{This story illustrates the most common way electronic health records systems make money: by stealing and selling YOUR data. Ryan Howard, the CEO of Practice Fusion, is quoted as saying, “Every healthcare vendor is selling data. Everyone has this data, but we’ll have more of it and it will be real-time and aggregated.” Practice Fusion subsidizes its free EMRs by selling de-identified data to insurance groups, clinical researchers and pharmaceutical companies and by placing medically relevant ads within the EMRs, Howard said. Howard clearly cares nothing for consumers’ rights to privacy. Although the information sold is supposedly “de-identifed”, it is very easy to re-identify health data, endangering consumers’ future opportunities for jobs, credit, and insurance. What is really disturbing is that the doctors who use the cheap ($50/month) Practice Fusion software apparently do not realize they too are violating their patients’ privacy rights under strong state law, common law, tort law, and medical ethics. Physicians are required to obtain informed consent before disclosing patient health information. Do these doctors ask their patients’ consent before Practice Fusion data mines and sells their health data? It seems unlikely. ~ Dr. Deborah Peel, Patient Privacy Rights}

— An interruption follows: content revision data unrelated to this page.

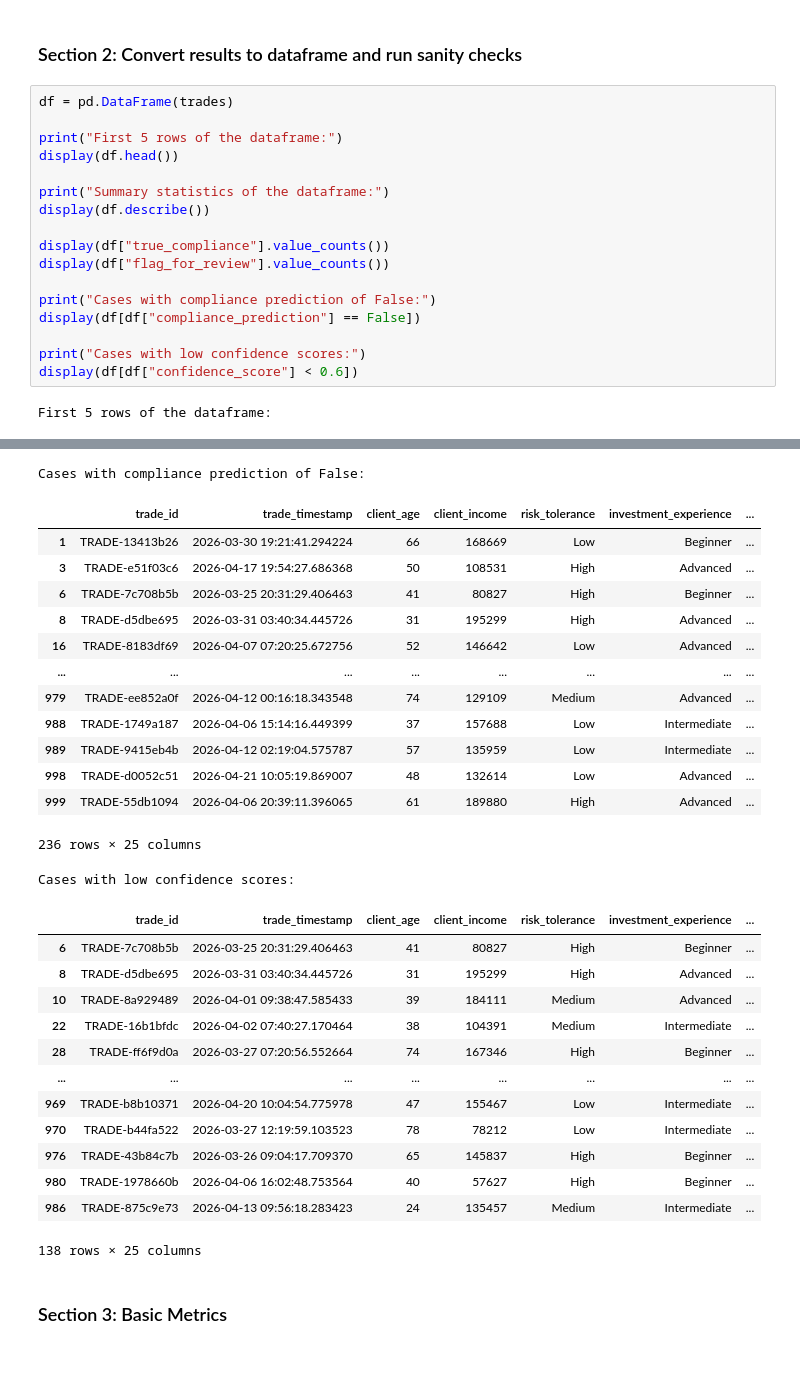
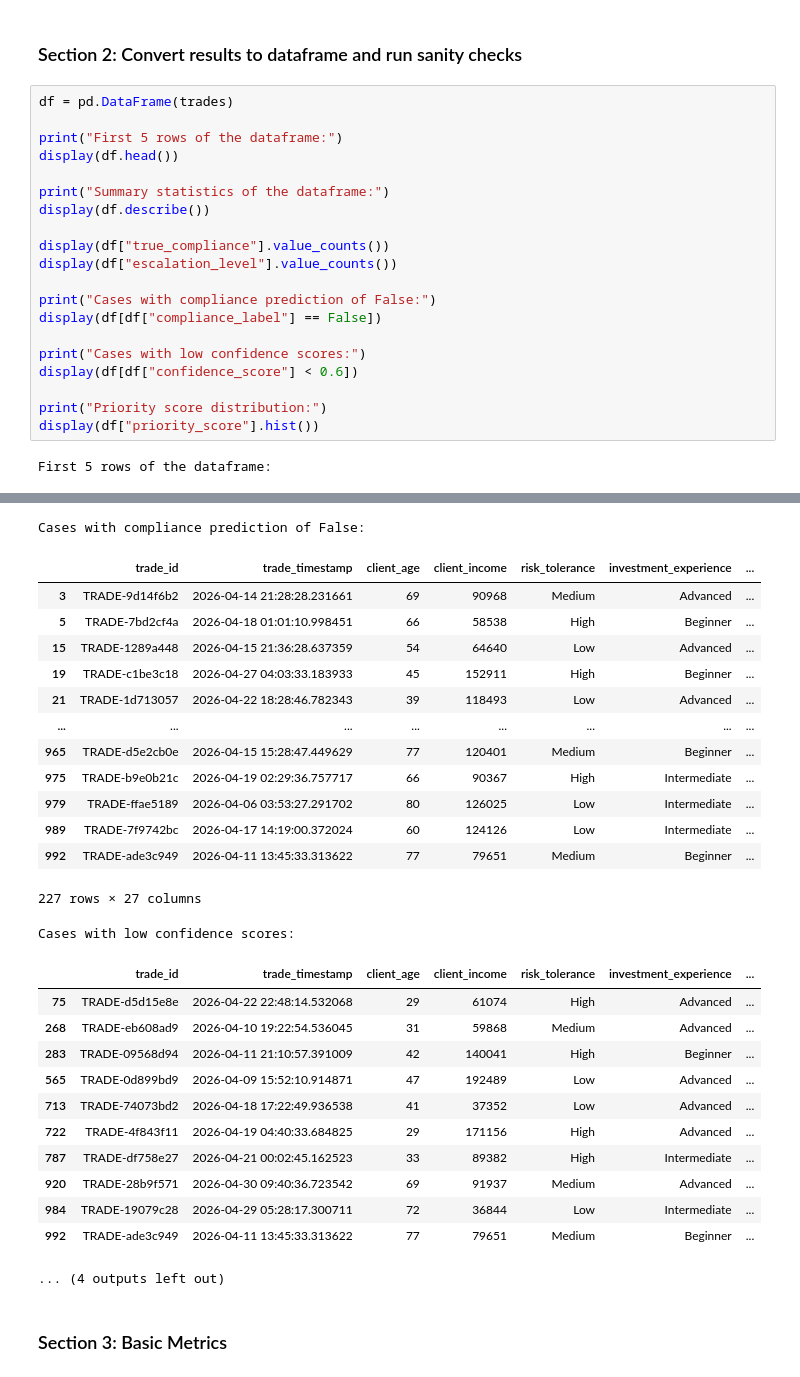
Before and after one commit to jjchau/ai-compliance-copilot, a Jupyter notebook: notebooks/S1_evaluation.ipynb, the cells around one changed output, grey strips where cells are left out. Saved outputs shown, nothing was run; the diff lists cells and outputs as text.

Commit message:
S1-008a: Updated testing notebook for tiered escalation levels (initial)

```diff
--- a/notebooks/S1_evaluation.ipynb
+++ b/notebooks/S1_evaluation.ipynb
@@ -34,13 +34,16 @@ print("Summary statistics of the dataframe:")
 display(df.describe())
 
 display(df["true_compliance"].value_counts())
-display(df["flag_for_review"].value_counts())
+display(df["escalation_level"].value_counts())
 
 print("Cases with compliance prediction of False:")
-display(df[df["compliance_prediction"] == False])
+display(df[df["compliance_label"] == False])
 
 print("Cases with low confidence scores:")
 display(df[df["confidence_score"] < 0.6])
+
+print("Priority score distribution:")
+display(df["priority_score"].hist())
 # %% [output]
 First 5 rows of the dataframe:
 |  | trade_id | trade_timestamp | client_age | client_income | risk_tolerance | investment_experience | ... |
@@ -70,32 +75,31 @@ True     279
 Name: count, dtype: int64
 Cases with compliance prediction of False:
 |  | trade_id | trade_timestamp | client_age | client_income | risk_tolerance | investment_experience | ... |
-| 1 | TRADE-13413b26 | 2026-03-30 19:21:41.294224 | 66 | 168669 | Low | Beginner | ... |
-| 3 | TRADE-e51f03c6 | 2026-04-17 19:54:27.686368 | 50 | 108531 | High | Advanced | ... |
-| 6 | TRADE-7c708b5b | 2026-03-25 20:31:29.406463 | 41 | 80827 | High | Beginner | ... |
-| 8 | TRADE-d5dbe695 | 2026-03-31 03:40:34.445726 | 31 | 195299 | High | Advanced | ... |
-| 16 | TRADE-8183df69 | 2026-04-07 07:20:25.672756 | 52 | 146642 | Low | Advanced | ... |
+| 3 | TRADE-9d14f6b2 | 2026-04-14 21:28:28.231661 | 69 | 90968 | Medium | Advanced | ... |
+| 5 | TRADE-7bd2cf4a | 2026-04-18 01:01:10.998451 | 66 | 58538 | High | Beginner | ... |
+| 15 | TRADE-1289a448 | 2026-04-15 21:36:28.637359 | 54 | 64640 | Low | Advanced | ... |
+| 19 | TRADE-c1be3c18 | 2026-04-27 04:03:33.183933 | 45 | 152911 | High | Beginner | ... |
+| 21 | TRADE-1d713057 | 2026-04-22 18:28:46.782343 | 39 | 118493 | Low | Advanced | ... |
 | ... | ... | ... | ... | ... | ... | ... | ... |
-| 979 | TRADE-ee852a0f | 2026-04-12 00:16:18.343548 | 74 | 129109 | Medium | Advanced | ... |
-| 988 | TRADE-1749a187 | 2026-04-06 15:14:16.449399 | 37 | 157688 | Low | Intermediate | ... |
-| 989 | TRADE-9415eb4b | 2026-04-12 02:19:04.575787 | 57 | 135959 | Low | Intermediate | ... |
-| 998 | TRADE-d0052c51 | 2026-04-21 10:05:19.869007 | 48 | 132614 | Low | Advanced | ... |
-| 999 | TRADE-55db1094 | 2026-04-06 20:39:11.396065 | 61 | 189880 | High | Advanced | ... |
+| 965 | TRADE-d5e2cb0e | 2026-04-15 15:28:47.449629 | 77 | 120401 | Medium | Beginner | ... |
+| 975 | TRADE-b9e0b21c | 2026-04-19 02:29:36.757717 | 66 | 90367 | High | Intermediate | ... |
+| 979 | TRADE-ffae5189 | 2026-04-06 03:53:27.291702 | 80 | 126025 | Low | Intermediate | ... |
+| 989 | TRADE-7f9742bc | 2026-04-17 14:19:00.372024 | 60 | 124126 | Low | Intermediate | ... |
+| 992 | TRADE-ade3c949 | 2026-04-11 13:45:33.313622 | 77 | 79651 | Medium | Beginner | ... |
-236 rows × 25 columns
+227 rows × 27 columns
 Cases with low confidence scores:
 |  | trade_id | trade_timestamp | client_age | client_income | risk_tolerance | investment_experience | ... |
-| 6 | TRADE-7c708b5b | 2026-03-25 20:31:29.406463 | 41 | 80827 | High | Beginner | ... |
-| 8 | TRADE-d5dbe695 | 2026-03-31 03:40:34.445726 | 31 | 195299 | High | Advanced | ... |
-| 10 | TRADE-8a929489 | 2026-04-01 09:38:47.585433 | 39 | 184111 | Medium | Advanced | ... |
-| 22 | TRADE-16b1bfdc | 2026-04-02 07:40:27.170464 | 38 | 104391 | Medium | Intermediate | ... |
-| 28 | TRADE-ff6f9d0a | 2026-03-27 07:20:56.552664 | 74 | 167346 | High | Beginner | ... |
-| ... | ... | ... | ... | ... | ... | ... | ... |
-| 969 | TRADE-b8b10371 | 2026-04-20 10:04:54.775978 | 47 | 155467 | Low | Intermediate | ... |
-| 970 | TRADE-b44fa522 | 2026-03-27 12:19:59.103523 | 78 | 78212 | Low | Intermediate | ... |
-| 976 | TRADE-43b84c7b | 2026-03-26 09:04:17.709370 | 65 | 145837 | High | Beginner | ... |
-| 980 | TRADE-1978660b | 2026-04-06 16:02:48.753564 | 40 | 57627 | High | Beginner | ... |
-| 986 | TRADE-875c9e73 | 2026-04-13 09:56:18.283423 | 24 | 135457 | Medium | Intermediate | ... |
+| 75 | TRADE-d5d15e8e | 2026-04-22 22:48:14.532068 | 29 | 61074 | High | Advanced | ... |
+| 268 | TRADE-eb608ad9 | 2026-04-10 19:22:54.536045 | 31 | 59868 | Medium | Advanced | ... |
+| 283 | TRADE-09568d94 | 2026-04-11 21:10:57.391009 | 42 | 140041 | High | Beginner | ... |
+| 565 | TRADE-0d899bd9 | 2026-04-09 15:52:10.914871 | 47 | 192489 | Low | Advanced | ... |
+| 713 | TRADE-74073bd2 | 2026-04-18 17:22:49.936538 | 41 | 37352 | Low | Advanced | ... |
+| 722 | TRADE-4f843f11 | 2026-04-19 04:40:33.684825 | 29 | 171156 | High | Advanced | ... |
+| 787 | TRADE-df758e27 | 2026-04-21 00:02:45.162523 | 33 | 89382 | High | Intermediate | ... |
+| 920 | TRADE-28b9f571 | 2026-04-30 09:40:36.723542 | 69 | 91937 | Medium | Advanced | ... |
+| 984 | TRADE-19079c28 | 2026-04-29 05:28:17.300711 | 72 | 36844 | Low | Intermediate | ... |
+| 992 | TRADE-ade3c949 | 2026-04-11 13:45:33.313622 | 77 | 79651 | Medium | Beginner | ... |
-138 rows × 25 columns
+... (4 outputs left out)
 # %% [markdown]
 ### Section 3: Basic Metrics
 # %%
```
Also changed, not shown: parts of 3 cells of this notebook, 2 other files.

Study Finds Gaps Between Doctors’ Standards and Actions

Physicians Think They Should Report Errors and Incompetence — but Say They Often Do Not

Physicians are among the most trusted professionals in America, but a new survey shows that when it comes to dealing with colleagues’ mistakes or incompetence, many doctors abandon the high standards they espouse.

The first-of-its-kind survey of more than 1,600 physicians, published today in the Annals of Internal Medicine, found that 45 percent said they did not always report an incompetent or impaired colleague to the appropriate authorities — even though 96 percent agreed that doctors should turn in such people.

Court: Patients can’t file federal privacy suits against doctors

Physicians still can get sued in state court. The plaintiff attorney says that’s not enough.
The first federal appeals court decision to affirm that patients cannot sue under HIPAA offers some relief for physicians. But with patients still able to bring privacy claims in state court, the ruling does little to alleviate doctors’ concerns about the possibility of lawsuits for confidentiality breaches.

Ohio clarifies doctor role in patient privacy

Doctors can defend patients’ privacy rights for them, and HIPAA doesn’t preempt a stricter state law, an Ohio appeals court decides.

Patient privilege belongs foremost to the patient. But what is a physician allowed to do to protect that privacy when he or she is whisked into a lawsuit by a court order for medical records?